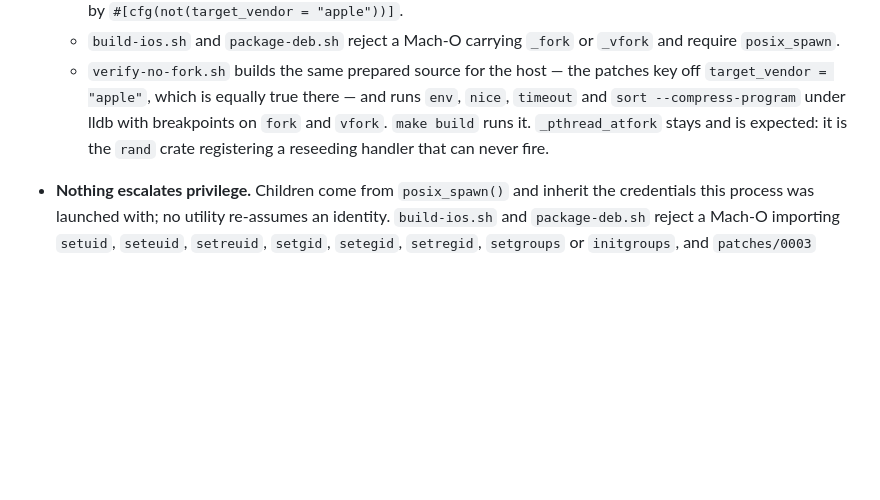
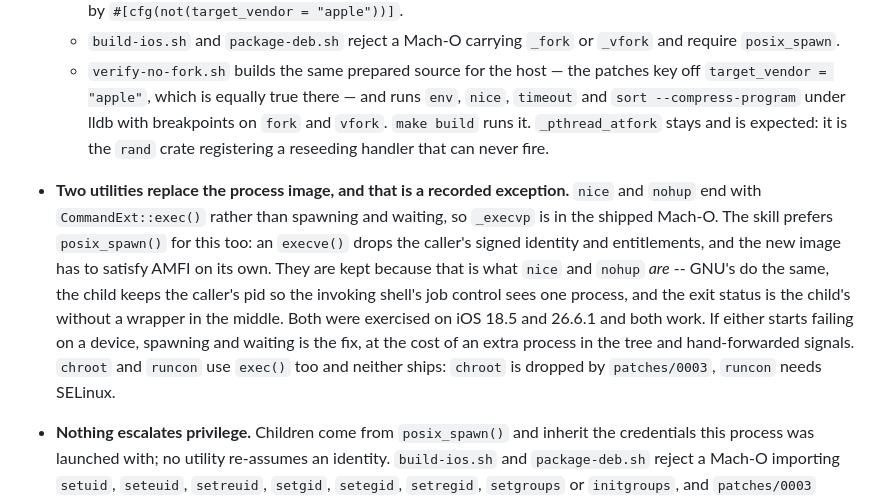
Before and after one commit to owngoal-dev/coreutils, a Markdown page: AGENTS.md, the part around the change. Rendered like a GitHub page; blank space fills up the shorter version.

Commit message:
Record nice and nohup as the exec() exception
The skill now prefers posix_spawn() over replacing the process image as well,
so the two utilities that still do it should be named rather than left for
someone to find in the symbol table. nice and nohup end with
CommandExt::exec(), which is why _execvp is in the shipped Mach-O; they are
kept because that is what those two utilities are, and both were exercised on
iOS 18.5 and 26.6.1. chroot and runcon use exec() too and neither ships.

Co-Authored-By: Claude Opus 5 (1M context) <noreply@anthropic.com>
Claude-Session: https://claude.ai/code/session_012U85kidJCfDrHaETeWZrxQ

```diff
--- a/AGENTS.md
+++ b/AGENTS.md
@@ -86,6 +86,19 @@ backs both packages.
     breakpoints on `fork` and `vfork`. `make build` runs it.
   `_pthread_atfork` stays and is expected: it is the `rand` crate registering a
   reseeding handler that can never fire.
+- **Two utilities replace the process image, and that is a recorded
+  exception.** `nice` and `nohup` end with `CommandExt::exec()` rather than
+  spawning and waiting, so `_execvp` is in the shipped Mach-O. The skill
+  prefers `posix_spawn()` for this too: an `execve()` drops the caller's signed
+  identity and entitlements, and the new image has to satisfy AMFI on its own.
+  They are kept because that is what `nice` and `nohup` *are* -- GNU's do the
+  same, the child keeps the caller's pid so the invoking shell's job control
+  sees one process, and the exit status is the child's without a wrapper in the
+  middle. Both were exercised on iOS 18.5 and 26.6.1 and both work. If either
+  starts failing on a device, spawning and waiting is the fix, at the cost of
+  an extra process in the tree and hand-forwarded signals. `chroot` and
+  `runcon` use `exec()` too and neither ships: `chroot` is dropped by
+  `patches/0003`, `runcon` needs SELinux.
 - **Nothing escalates privilege.** Children come from `posix_spawn()` and
   inherit the credentials this process was launched with; no utility re-assumes
   an identity. `build-ios.sh` and `package-deb.sh` reject a Mach-O importing
```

____

Problem statement
Start at the line containing "someone to find" and copy each line through the last one in the records, exactly and with nothing added.

Answer box
someone to find in the symbol table. nice and nohup end with
CommandExt::exec(), which is why _execvp is in the shipped Mach-O; they are
kept because that is what those two utilities are, and both were exercised on
iOS 18.5 and 26.6.1. chroot and runcon use exec() too and neither ships.

Co-Authored-By: Claude Opus 5 (1M context) <noreply@anthropic.com>
Claude-Session: https://claude.ai/code/session_012U85kidJCfDrHaETeWZrxQ

```diff
--- a/AGENTS.md
+++ b/AGENTS.md
@@ -86,6 +86,19 @@ backs both packages.
     breakpoints on `fork` and `vfork`. `make build` runs it.
   `_pthread_atfork` stays and is expected: it is the `rand` crate registering a
   reseeding handler that can never fire.
+- **Two utilities replace the process image, and that is a recorded
+  exception.** `nice` and `nohup` end with `CommandExt::exec()` rather than
+  spawning and waiting, so `_execvp` is in the shipped Mach-O. The skill
+  prefers `posix_spawn()` for this too: an `execve()` drops the caller's signed
+  identity and entitlements, and the new image has to satisfy AMFI on its own.
+  They are kept because that is what `nice` and `nohup` *are* -- GNU's do the
+  same, the child keeps the caller's pid so the invoking shell's job control
+  sees one process, and the exit status is the child's without a wrapper in the
+  middle. Both were exercised on iOS 18.5 and 26.6.1 and both work. If either
+  starts failing on a device, spawning and waiting is the fix, at the cost of
+  an extra process in the tree and hand-forwarded signals. `chroot` and
+  `runcon` use `exec()` too and neither ships: `chroot` is dropped by
+  `patches/0003`, `runcon` needs SELinux.
 - **Nothing escalates privilege.** Children come from `posix_spawn()` and
   inherit the credentials this process was launched with; no utility re-assumes
   an identity. `build-ios.sh` and `package-deb.sh` reject a Mach-O importing
```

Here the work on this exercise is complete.